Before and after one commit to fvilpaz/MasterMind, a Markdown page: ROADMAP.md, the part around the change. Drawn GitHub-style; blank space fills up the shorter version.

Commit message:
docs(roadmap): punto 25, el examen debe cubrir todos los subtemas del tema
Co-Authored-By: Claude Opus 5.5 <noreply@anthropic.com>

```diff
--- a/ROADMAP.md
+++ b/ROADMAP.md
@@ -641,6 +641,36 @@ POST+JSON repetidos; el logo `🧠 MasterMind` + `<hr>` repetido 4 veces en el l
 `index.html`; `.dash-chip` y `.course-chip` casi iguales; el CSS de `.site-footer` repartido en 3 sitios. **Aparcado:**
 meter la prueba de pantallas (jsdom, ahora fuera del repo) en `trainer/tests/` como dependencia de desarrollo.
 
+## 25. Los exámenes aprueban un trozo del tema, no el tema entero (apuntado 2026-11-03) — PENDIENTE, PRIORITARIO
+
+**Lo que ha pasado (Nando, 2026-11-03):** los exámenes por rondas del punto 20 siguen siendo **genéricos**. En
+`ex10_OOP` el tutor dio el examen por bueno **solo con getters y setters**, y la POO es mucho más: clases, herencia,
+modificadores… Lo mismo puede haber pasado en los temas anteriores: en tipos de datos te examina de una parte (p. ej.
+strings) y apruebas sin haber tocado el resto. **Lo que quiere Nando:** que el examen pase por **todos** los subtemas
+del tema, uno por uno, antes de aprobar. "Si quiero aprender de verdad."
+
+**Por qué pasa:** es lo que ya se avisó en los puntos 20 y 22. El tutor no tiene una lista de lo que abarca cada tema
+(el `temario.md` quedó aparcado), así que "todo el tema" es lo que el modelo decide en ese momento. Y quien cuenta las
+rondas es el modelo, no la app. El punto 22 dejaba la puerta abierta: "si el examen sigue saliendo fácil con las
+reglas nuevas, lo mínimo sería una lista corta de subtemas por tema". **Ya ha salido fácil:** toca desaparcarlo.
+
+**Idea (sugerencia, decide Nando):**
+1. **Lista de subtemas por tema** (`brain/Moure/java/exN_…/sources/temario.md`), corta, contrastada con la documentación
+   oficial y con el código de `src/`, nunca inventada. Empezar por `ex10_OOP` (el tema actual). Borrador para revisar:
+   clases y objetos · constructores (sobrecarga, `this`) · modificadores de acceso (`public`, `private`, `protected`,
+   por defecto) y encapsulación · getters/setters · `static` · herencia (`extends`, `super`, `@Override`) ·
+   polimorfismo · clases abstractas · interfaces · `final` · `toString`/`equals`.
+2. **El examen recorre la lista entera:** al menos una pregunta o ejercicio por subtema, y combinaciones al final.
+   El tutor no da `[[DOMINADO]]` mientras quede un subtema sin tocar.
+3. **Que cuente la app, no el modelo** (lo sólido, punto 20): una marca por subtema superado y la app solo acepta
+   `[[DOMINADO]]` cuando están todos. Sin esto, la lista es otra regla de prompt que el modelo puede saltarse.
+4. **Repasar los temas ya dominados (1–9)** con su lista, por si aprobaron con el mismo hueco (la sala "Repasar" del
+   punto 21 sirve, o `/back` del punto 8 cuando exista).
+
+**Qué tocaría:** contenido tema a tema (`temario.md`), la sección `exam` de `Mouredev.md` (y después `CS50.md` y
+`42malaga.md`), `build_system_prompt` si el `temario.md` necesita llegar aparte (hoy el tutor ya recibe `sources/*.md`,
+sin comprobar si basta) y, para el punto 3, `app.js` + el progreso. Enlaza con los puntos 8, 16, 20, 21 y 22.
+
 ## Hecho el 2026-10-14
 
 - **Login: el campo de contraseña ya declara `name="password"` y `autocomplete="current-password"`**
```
::::::::::
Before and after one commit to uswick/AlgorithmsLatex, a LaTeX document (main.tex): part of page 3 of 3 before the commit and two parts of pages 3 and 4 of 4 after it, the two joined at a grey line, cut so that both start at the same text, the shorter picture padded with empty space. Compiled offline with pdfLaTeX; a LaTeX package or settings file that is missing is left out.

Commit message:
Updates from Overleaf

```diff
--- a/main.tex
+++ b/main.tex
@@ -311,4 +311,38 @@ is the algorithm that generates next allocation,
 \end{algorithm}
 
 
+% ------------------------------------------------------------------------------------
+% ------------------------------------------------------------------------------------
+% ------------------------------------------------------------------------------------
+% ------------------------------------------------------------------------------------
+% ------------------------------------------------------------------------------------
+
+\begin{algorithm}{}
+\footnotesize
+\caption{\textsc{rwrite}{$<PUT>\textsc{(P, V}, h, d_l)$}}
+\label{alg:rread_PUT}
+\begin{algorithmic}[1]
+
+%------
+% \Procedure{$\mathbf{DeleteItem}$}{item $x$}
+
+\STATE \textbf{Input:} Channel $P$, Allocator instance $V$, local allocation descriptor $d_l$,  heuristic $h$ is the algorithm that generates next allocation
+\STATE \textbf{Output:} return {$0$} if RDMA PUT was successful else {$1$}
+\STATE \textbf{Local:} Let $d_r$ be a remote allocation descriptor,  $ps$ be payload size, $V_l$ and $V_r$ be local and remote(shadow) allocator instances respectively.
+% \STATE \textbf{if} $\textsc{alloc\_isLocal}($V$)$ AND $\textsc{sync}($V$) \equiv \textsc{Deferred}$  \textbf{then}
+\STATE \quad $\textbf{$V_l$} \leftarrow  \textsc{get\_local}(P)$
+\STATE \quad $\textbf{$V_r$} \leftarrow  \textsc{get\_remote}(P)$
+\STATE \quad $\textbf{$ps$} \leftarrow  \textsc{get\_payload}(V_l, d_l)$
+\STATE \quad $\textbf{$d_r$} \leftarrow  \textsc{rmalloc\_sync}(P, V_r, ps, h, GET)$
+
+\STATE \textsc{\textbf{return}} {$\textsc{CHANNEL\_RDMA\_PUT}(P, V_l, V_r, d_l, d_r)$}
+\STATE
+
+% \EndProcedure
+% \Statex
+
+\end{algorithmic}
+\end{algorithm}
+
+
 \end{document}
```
::::::::::
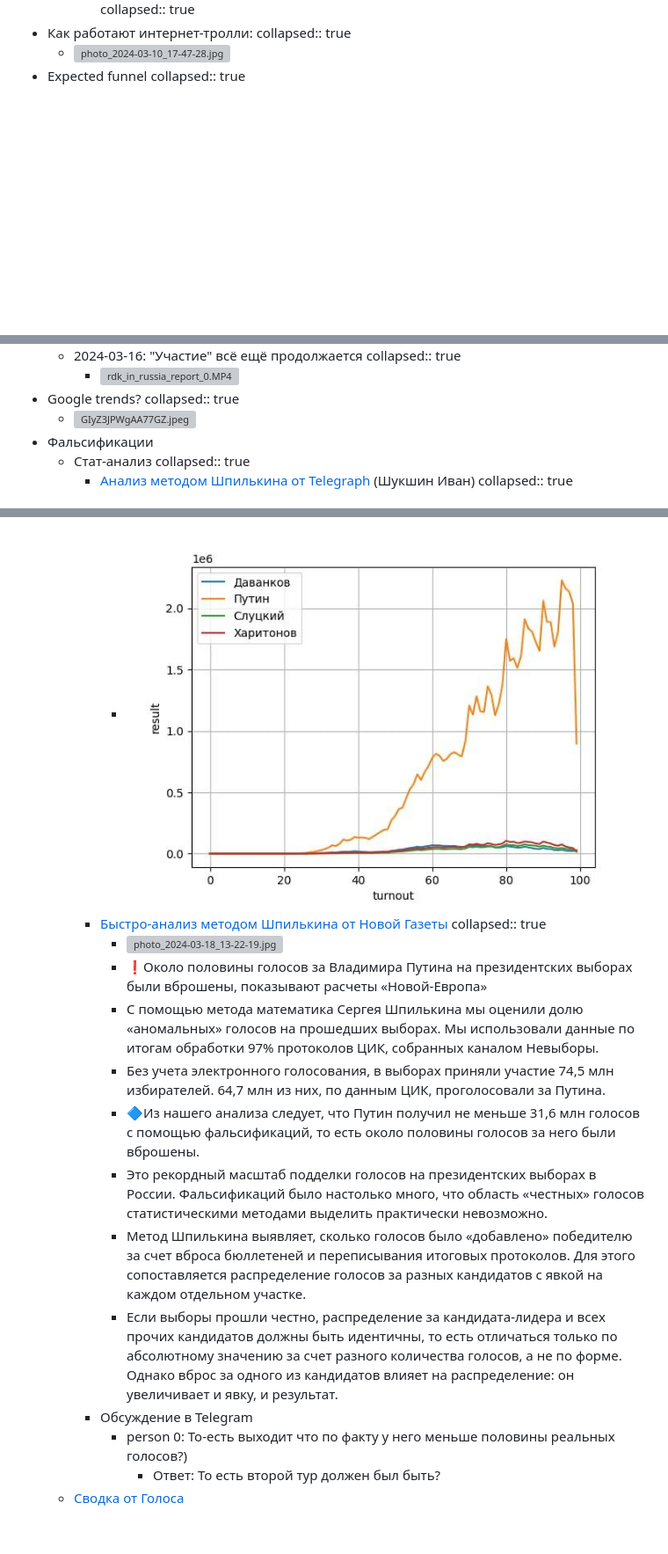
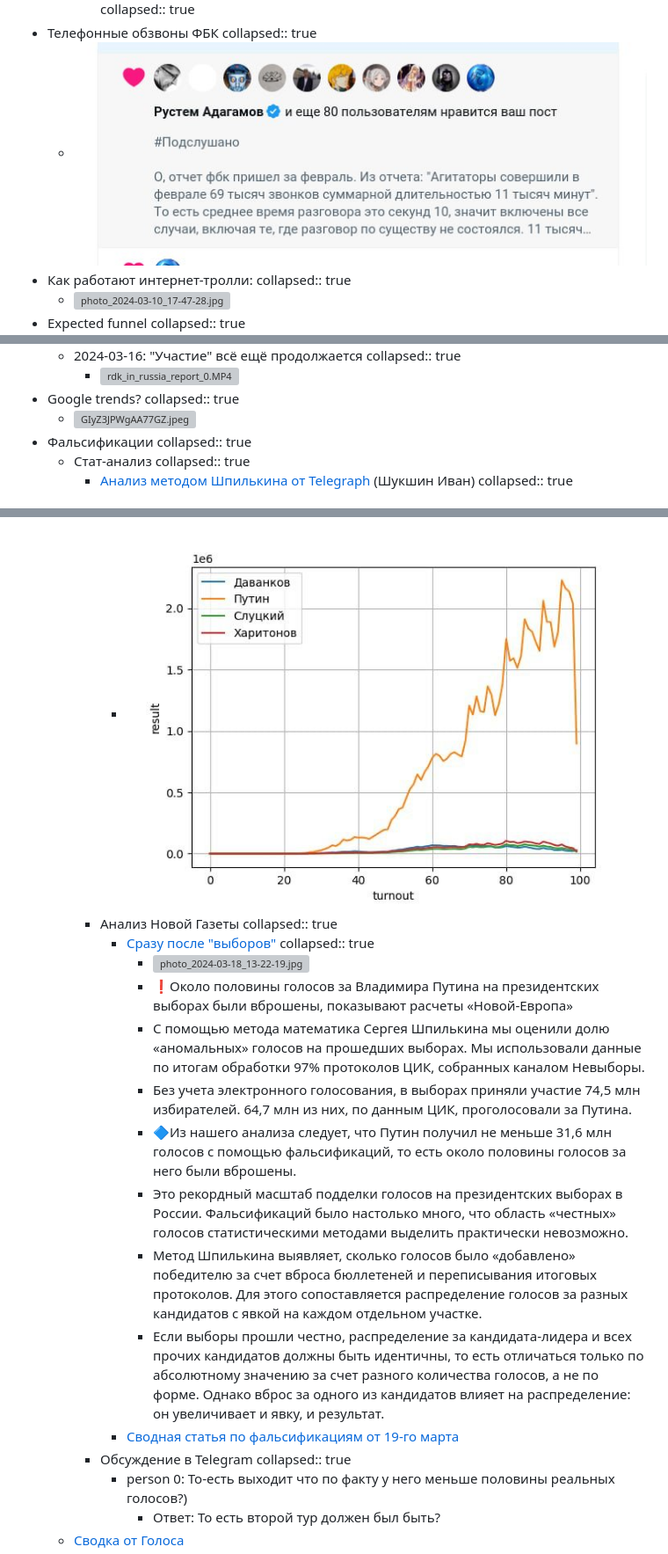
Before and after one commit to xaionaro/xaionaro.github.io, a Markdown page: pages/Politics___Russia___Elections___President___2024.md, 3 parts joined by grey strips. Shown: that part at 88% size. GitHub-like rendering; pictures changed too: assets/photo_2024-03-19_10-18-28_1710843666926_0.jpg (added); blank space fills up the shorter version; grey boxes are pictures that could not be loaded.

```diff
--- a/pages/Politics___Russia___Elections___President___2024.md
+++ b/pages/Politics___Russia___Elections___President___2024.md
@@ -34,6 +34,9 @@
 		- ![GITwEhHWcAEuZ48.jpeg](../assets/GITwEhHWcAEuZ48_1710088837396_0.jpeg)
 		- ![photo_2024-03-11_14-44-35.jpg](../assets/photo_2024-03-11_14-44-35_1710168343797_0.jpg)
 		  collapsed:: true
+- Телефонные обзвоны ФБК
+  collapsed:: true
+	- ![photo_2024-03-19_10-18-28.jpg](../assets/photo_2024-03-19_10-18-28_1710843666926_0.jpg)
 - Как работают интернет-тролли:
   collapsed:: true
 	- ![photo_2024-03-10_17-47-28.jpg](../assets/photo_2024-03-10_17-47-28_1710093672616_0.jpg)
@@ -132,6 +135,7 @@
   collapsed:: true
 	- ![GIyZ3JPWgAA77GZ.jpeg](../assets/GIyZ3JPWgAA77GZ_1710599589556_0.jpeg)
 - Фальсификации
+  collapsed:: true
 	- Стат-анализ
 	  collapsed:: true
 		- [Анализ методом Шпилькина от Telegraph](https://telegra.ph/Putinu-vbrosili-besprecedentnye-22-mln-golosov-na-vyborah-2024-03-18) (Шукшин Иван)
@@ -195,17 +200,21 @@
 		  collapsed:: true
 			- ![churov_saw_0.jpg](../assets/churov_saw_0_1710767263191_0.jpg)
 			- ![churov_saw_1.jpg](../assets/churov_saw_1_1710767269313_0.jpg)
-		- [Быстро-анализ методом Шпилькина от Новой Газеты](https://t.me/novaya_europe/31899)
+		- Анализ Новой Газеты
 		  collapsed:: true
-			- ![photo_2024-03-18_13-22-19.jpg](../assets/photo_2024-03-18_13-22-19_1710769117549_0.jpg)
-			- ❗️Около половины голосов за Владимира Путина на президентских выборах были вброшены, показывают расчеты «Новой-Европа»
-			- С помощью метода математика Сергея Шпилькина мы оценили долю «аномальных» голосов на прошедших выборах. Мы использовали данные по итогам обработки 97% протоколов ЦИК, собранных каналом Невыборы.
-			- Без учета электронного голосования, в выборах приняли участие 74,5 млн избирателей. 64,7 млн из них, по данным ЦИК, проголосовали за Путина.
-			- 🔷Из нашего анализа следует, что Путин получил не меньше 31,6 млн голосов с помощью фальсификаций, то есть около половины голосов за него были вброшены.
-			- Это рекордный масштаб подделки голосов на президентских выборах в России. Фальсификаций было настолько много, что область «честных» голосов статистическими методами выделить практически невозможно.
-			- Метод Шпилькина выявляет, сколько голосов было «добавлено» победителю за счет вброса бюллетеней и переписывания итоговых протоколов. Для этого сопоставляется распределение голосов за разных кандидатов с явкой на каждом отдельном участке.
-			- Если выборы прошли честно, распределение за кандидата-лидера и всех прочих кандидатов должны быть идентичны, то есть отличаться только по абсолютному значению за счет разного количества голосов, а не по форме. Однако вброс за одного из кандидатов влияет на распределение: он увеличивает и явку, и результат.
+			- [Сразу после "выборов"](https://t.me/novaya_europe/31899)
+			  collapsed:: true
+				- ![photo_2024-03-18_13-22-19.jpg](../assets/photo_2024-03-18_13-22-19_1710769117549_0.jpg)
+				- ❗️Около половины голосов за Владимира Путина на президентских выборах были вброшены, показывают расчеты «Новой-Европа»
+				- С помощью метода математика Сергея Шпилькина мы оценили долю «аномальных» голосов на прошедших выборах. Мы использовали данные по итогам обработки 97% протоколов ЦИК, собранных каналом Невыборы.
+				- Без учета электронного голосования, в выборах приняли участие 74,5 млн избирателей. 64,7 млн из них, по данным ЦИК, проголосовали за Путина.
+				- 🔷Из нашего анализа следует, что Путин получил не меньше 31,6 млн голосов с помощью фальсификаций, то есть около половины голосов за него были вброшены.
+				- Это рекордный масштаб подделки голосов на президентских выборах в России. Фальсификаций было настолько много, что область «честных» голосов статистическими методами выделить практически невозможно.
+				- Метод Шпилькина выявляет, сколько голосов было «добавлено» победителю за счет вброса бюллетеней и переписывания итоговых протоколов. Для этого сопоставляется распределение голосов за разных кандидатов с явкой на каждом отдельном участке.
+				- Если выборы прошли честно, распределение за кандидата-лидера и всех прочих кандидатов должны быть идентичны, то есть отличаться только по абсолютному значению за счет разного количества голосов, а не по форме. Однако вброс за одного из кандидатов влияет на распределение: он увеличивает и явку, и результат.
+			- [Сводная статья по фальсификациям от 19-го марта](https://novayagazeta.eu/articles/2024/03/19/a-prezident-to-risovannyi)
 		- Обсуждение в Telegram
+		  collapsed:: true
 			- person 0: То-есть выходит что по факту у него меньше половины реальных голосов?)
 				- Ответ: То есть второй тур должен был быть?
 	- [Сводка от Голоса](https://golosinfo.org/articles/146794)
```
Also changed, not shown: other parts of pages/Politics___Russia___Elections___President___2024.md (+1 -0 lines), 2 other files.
::::::::::
== EXERCISE AIM ==
Going down the listing above, begin printing at the line with "Before and after one commit to fvilpaz/MasterMind, a" and finish with the line with "docs(roadmap): punto 25, el", exactly as they appear.

== OUTPUT ==
Before and after one commit to fvilpaz/MasterMind, a Markdown page: ROADMAP.md, the part around the change. Drawn GitHub-style; blank space fills up the shorter version.

Commit message:
docs(roadmap): punto 25, el examen debe cubrir todos los subtemas del tema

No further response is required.